A Companion to Cultural Resource Management
May 2011, Wiley-Blackwell
- Edited by one of the world's leading experts in the field of cultural resource management, with contributions by a wide range of experts, including archaeologists, architectural historians, museum curators, historians, and representatives of affected groups
- Offers a broad view of cultural resource management that includes archaeological sites, cultural landscapes, historic structures, shipwrecks, scientific and technological sites and objects, as well as intangible resources such as language, religion, and cultural values
- Highlights the realities that face CRM practitioners "on the ground"
Introduction (Thomas F. King).
Part I: General Classes of Cultural Resources.
1. Studying and Evaluation the Built Environment.
2. Principles of Architectural Preservation.
3. Archaeology of the Distant Past.
4. Archaeological Sites of the Recent Past.
5. Space, Place and Landscape: Geographies of Cultural Resource Management.
6. Where Nature and Culture Meet: Managing Culturally Significant Natural Resources.
7. History as a Cultural Resource.
8. “This Belongs in a Museum?” Portable Cultural Property.
9. Values are in the Mind: "Intangible" Cultural Resources.
10. Religious Belief and Practice.
11. Managing Language as an Integrated Cultural Resource.
Part II: Special Types of Cultural Resources.
12. In Too Deep: Challenges of Maritime Archaeology.
13. Keeping Historic Watercraft Afloat.
14. Enfants Terribles - Historic Aircraft and Spacecraft.

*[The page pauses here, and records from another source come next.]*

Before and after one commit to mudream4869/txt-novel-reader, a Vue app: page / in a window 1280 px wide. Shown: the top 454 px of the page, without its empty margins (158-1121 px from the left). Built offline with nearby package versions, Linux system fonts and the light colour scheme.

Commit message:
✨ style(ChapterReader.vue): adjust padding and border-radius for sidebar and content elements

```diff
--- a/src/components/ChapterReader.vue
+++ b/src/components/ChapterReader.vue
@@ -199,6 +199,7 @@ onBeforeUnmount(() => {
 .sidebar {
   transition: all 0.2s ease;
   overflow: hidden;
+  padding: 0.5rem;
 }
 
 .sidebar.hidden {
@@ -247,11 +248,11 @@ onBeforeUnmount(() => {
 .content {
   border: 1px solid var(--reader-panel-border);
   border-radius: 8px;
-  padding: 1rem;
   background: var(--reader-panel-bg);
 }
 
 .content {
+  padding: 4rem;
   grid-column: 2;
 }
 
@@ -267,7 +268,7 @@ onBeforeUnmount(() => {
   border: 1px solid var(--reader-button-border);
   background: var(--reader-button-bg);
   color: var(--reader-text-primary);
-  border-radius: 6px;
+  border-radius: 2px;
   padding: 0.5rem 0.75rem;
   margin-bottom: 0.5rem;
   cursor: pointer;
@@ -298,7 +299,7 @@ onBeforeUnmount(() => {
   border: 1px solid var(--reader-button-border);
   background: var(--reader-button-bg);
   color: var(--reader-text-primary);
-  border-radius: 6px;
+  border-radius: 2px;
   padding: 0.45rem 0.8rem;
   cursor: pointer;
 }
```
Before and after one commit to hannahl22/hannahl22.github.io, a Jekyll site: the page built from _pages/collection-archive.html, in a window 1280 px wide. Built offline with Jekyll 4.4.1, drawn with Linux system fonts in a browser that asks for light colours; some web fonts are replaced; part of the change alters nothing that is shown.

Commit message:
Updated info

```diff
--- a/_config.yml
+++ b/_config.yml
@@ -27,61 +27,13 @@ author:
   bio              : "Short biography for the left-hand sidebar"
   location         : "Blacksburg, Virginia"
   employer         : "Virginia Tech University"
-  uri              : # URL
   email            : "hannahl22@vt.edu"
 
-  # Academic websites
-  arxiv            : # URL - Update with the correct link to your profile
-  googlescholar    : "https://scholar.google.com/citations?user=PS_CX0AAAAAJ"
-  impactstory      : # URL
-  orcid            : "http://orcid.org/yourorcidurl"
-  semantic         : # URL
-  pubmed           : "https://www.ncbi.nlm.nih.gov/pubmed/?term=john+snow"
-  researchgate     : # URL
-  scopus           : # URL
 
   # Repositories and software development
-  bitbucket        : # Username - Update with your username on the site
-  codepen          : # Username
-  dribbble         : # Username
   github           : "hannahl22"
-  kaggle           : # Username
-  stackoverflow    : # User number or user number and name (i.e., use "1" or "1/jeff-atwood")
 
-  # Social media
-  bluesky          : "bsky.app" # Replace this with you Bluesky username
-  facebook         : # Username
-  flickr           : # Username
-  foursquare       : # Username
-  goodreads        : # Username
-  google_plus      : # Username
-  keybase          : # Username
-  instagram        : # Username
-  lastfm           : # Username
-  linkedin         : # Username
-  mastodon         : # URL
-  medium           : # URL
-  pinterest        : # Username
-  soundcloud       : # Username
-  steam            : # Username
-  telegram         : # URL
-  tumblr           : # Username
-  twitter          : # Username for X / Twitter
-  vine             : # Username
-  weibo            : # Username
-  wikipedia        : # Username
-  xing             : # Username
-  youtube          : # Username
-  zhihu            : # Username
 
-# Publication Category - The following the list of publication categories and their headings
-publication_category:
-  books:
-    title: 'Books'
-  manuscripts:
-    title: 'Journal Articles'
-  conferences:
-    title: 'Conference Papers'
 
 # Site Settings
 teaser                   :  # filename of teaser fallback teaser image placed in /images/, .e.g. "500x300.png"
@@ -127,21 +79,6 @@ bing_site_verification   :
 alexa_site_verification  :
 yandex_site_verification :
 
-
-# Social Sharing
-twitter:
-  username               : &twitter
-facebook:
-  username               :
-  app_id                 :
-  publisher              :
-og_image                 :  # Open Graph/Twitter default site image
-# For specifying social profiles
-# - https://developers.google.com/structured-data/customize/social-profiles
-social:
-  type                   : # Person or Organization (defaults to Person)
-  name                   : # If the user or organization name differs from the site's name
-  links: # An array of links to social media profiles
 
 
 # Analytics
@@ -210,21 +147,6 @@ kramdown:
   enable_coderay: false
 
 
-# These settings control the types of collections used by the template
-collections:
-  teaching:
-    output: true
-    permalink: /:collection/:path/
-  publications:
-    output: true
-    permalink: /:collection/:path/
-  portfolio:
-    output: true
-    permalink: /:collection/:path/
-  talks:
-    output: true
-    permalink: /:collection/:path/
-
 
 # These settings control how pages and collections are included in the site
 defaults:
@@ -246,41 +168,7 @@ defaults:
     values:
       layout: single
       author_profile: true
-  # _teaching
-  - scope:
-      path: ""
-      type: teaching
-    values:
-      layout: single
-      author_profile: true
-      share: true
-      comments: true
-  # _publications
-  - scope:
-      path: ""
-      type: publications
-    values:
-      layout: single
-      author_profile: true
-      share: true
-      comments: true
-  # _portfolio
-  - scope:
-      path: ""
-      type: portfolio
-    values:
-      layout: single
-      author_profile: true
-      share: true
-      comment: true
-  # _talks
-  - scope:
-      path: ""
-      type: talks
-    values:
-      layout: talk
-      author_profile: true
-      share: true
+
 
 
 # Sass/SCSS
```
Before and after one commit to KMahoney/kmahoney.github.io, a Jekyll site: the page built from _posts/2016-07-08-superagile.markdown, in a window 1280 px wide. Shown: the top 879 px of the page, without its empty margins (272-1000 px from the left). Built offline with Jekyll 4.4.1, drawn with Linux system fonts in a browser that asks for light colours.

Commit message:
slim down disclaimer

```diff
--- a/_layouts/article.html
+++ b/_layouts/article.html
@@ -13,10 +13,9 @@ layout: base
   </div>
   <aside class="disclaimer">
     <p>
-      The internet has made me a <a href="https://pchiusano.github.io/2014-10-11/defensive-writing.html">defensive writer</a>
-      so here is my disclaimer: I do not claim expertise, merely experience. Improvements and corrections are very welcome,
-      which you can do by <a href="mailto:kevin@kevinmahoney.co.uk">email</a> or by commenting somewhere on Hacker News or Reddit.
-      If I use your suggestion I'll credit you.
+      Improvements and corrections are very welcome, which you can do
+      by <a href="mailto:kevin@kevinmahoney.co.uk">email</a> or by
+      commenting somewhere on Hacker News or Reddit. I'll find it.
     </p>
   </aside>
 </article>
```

15. Studying and Managing Aerospace Crash Sites.
16. Rockets, Tang™, and Telescopes: Evaluating and Managing Technical and Scientific Properties.
17. Fields of Conflict.
18. Managing Our Military Heritage.
19. All in Line: The Challenge of Linear Resources and Linear Projects.
20. Rock Art as Cultural Resource.
Part III: Perspectives on Cultural Resource Management.
21. Consultation in Cultural Resource Management: An Indigenous Perspective.
22. Where We’re From: The Perspective of a Displaced People.
Part IV: Legal, Administrative, and Practical Contexts.
23. The Legal Mélange.
24. International Variety in CRM.
25. Consultation and Negotiation.
26. CRM in a United States Government Agency: Some Thoughts on Surviving and Succeeding While Working for Federal Land Managing Agencies.
27. Making a Living in CRM: First, A Discouraging Word.
28. The Historic Built Environment: A Planning Perspective from the Western United States.
29. Cultural Resource Management at War.
The Military and Anthropologists in Iraq, 2004-2007: Discovering Shared Interests and Values.
30. A Future for Cultural Resource Management?